At the same time, buying equipment with your equity rather than borrowing might not be the best idea either. Preserving your equity for the highest possible returns, returns to shareholders or yourself as the owner of the business, is generally a much better use of cash. Using equity for depreciating assets, isn’t the best return on your capital.
And bear in mind that when you borrow from a bank, they will usually require some form of security over your business, where asset financiers typically only secure to the asset itself. This leaves more control in your hands.
Focus on where your business is going, rather than short-term payment schedules
Sometimes a vanilla loan may appear to be simpler and less expensive than asset finance. But make sure you also think about the total cost of the debt and the impact it will have on your business strategy. In particular, consider the following before making a decision.
- Three years down the track, where do you see your business. Where are you heading and what assets will you need to get there over the next few years?
- What is the effective life of the asset you need, is it technology-based, likely to become obsolete in the short to medium term, when will you want to upgrade? The answers to these questions can reveal the kind of finance structure which will suit you best.
- If you are likely to need the asset for 10-15 years, and it’s central to your business, then owning the asset at the end of the finance period makes sense. Here, a finance lease might be the best option.

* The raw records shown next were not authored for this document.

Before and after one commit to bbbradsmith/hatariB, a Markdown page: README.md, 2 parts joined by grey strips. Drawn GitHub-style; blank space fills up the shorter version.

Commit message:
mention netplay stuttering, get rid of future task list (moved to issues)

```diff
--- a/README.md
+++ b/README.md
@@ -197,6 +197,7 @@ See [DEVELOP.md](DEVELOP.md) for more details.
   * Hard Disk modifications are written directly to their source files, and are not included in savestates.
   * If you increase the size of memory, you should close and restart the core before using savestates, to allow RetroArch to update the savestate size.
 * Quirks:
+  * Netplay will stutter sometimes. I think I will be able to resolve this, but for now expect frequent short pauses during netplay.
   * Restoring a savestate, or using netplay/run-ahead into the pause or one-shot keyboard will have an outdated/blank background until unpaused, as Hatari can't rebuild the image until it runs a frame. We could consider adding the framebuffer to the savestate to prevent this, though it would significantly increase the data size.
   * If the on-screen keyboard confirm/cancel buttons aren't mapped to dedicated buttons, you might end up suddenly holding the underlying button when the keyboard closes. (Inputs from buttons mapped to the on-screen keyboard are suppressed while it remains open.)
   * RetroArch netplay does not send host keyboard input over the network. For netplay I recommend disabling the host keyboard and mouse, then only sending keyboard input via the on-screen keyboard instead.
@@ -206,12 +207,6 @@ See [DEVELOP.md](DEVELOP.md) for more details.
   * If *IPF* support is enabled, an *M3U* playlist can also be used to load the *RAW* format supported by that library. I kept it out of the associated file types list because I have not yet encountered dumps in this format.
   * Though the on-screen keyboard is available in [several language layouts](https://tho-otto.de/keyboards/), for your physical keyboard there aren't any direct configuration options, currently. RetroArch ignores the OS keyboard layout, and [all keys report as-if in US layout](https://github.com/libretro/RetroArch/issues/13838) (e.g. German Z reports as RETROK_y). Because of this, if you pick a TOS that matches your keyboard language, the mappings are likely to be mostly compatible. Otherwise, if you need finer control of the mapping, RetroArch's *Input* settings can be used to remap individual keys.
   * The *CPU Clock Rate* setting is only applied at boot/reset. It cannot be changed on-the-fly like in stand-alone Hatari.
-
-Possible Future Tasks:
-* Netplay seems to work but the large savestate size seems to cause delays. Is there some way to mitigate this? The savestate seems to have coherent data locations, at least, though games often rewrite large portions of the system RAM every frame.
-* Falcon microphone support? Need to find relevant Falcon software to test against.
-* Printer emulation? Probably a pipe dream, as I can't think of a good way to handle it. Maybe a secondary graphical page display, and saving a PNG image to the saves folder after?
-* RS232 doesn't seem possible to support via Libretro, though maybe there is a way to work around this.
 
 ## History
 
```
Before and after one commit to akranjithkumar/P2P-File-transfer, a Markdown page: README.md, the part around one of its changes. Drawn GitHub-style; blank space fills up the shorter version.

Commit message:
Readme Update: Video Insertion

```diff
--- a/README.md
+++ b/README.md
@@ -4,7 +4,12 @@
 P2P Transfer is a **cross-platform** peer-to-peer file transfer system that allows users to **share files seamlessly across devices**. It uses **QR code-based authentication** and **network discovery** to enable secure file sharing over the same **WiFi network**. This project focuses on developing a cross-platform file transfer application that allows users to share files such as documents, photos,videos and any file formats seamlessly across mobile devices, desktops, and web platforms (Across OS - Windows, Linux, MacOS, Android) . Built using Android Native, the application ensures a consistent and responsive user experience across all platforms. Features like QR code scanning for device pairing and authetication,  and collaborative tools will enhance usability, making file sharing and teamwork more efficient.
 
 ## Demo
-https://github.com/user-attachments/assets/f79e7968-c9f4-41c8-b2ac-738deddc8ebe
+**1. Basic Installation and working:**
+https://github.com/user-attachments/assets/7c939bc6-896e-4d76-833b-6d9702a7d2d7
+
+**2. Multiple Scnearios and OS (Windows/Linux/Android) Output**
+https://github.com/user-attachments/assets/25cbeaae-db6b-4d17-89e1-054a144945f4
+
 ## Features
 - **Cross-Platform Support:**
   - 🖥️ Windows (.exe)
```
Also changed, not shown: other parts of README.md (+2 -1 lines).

- If the asset is tied to a particular customer (which you may or may not retain), or its effective life is 4-8 years rather than 10-15 years, then the flexibility to hand the asset back via an operating lease, might make more sense.
- What do you plan to do with the asset? If it is material to the future of your business, then as you grow, you may need it to produce an equity return. In this case, a rental, in the form of an operating lease, rather than a purchase (outright or through a finance lease) is a good option. Because you don’t actually own the asset, you don’t need to absorb depreciation, but instead will have a quarterly expense to offset against the revenue that the asset generates.
- Think about residual cost. Ownership can seem important, but it isn’t necessarily the best option from a financial point of view. If what you own is an asset that is rapidly depreciating, then any value in the asset can be illusory. Simply leasing equipment in order to make money from it could be a better option.
Rule 2: Work with a partner who understands your business. And the kind of equipment you need.
Businesses range from the simple to the complex, and in the same way, the equipment they need ranges from the simple (a car for example) to complex (like cutting-edge machinery or technology) which is used by only a few.
It takes time to understand a business, so choose a partner willing to take that time – to come to your business, to talk to you about your business strategy, to understand the equipment you need - so that you can work together come up with a capital structure which will help you achieve your goals.
There are a number of things to look for in an asset finance provide:
- A financier who takes the time to understand your business – from your future strategy and plans, to the way you use the equipment you need, and when it will need upgrading.
- A financier that isn’t afraid to have the difficult conversations so has an honest and open conversation about the end of the lease, not just the beginning. What happens at the end, are you likely to need to hand back the equipment or not, what happens if you need to hand back early, all the sometimes tricky questions it’s easy to gloss over.
- A financier that is happy to look at your capital structure overall, and give honest advice about the best ways to finance equipment, and your future requirements.